That's a Wrap for the 2019 Regional Leadership Conferences!
We had a fantastic time building our Phi-amily. Thank you for everyone who attended and we can't wait to see you at the 2020 RLC!
Congratulations to our award winning chapters and individuals:
Dan Gelfand Premedical Student Award: Matthew Alonzo, Florida Zeta
Myer H. Stolar Chapter Public Service Award: Illinois Beta
Most Improved Chapter of the Year: CA Gamma
Chapter Award of Excellence:
New Jersey Beta
New York Iota
Here are some of our photos from RLC! For more photos check out our social media pages!
2020 Regional Leadership Conferences
January 24-26, 2020: Chicago, IL
February 7-8 2020: Atlanta, GA
February 14-15, 2020: Philadelphia, PA
February 21-22, 2020: Los Angeles, CA
All members in good standing are invited to attend. Registration is $100/person + travel and hotel. Discounts will be applied for groups of 10 or more from the same chapter.
Delegates: Each chapter will have 4 delegates. These individuals have their registration and hotel covered by the Fraternity. Delegates are still responsible for paying their own travel. Chapter President should send names and email addresses of delegates to the Executive Office to receive the code to waive registration.
Each chapters’ delegates have hotel accommodations arranged and paid by the Fraternity (one room per chapter). Additional members may stay off-site or make their own reservations
The Fraternity does not cover travel or parking so please carpool and plan ahead of the RLC.
RLC will be a weekend of professional development, leadership enhancement, networking, and family - check out the tentative schedule below! We look forward to seeing you all there!
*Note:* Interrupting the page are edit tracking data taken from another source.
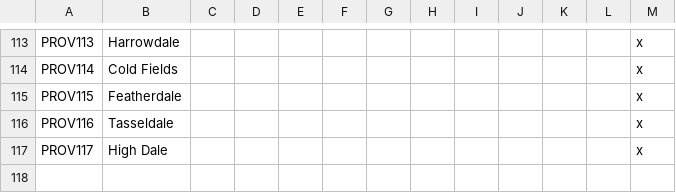
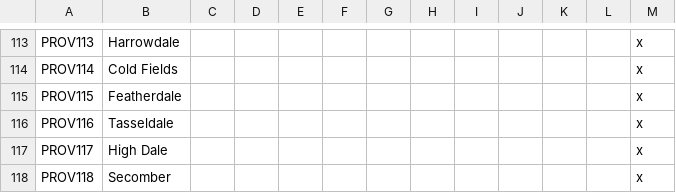
Before and after one commit to chriscohen/ck2-forgottenkings, a CSV file: ForgottenRealms/localisation/00_Province_names.csv, drawn as a sheet; only a part is shown, gaps mark what is left out.

Commit message:
Added Aumar dynasty history including Secomber as a province.

```diff
--- a/ForgottenRealms/localisation/00_Province_names.csv
+++ b/ForgottenRealms/localisation/00_Province_names.csv
@@ -117 +117,2 @@ PROV116;Tasseldale;;;;;;;;;;;x
 PROV117;High Dale;;;;;;;;;;;x
+PROV118;Secomber;;;;;;;;;;;x
```
Also changed, not shown: ForgottenRealms/map/definition.csv, 12 other files.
Learn About PhiDE
Phi Delta Epsilon International Medical Fraternity creates physicians of integrity with a lifelong commitment to our guiding principles of philanthropy, deity, and education through fellowship, service, mentoring, and formal training in leadership, science, and ethics.
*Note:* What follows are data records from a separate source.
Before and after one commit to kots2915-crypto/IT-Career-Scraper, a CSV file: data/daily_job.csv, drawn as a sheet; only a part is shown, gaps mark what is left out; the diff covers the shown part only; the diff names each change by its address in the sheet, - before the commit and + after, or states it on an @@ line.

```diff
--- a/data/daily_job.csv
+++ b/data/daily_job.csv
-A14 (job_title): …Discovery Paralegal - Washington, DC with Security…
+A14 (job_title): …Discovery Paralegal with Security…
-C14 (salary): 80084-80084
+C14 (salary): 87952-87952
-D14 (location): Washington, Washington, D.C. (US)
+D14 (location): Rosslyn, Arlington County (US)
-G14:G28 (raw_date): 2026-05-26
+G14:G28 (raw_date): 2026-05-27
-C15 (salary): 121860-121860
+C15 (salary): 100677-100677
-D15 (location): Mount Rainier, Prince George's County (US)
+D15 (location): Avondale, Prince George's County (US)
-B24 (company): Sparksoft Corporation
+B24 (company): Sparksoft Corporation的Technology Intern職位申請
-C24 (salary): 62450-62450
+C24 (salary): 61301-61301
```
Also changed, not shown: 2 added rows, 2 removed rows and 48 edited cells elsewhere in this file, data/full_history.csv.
In October of 1904, Aaron Brown and eight of his friends founded Phi Delta Epsilon at Cornell University Medical College. At that time, there were many doors closed to Jewish medical students and physicians, doors which would not fully open until after World War II. Read More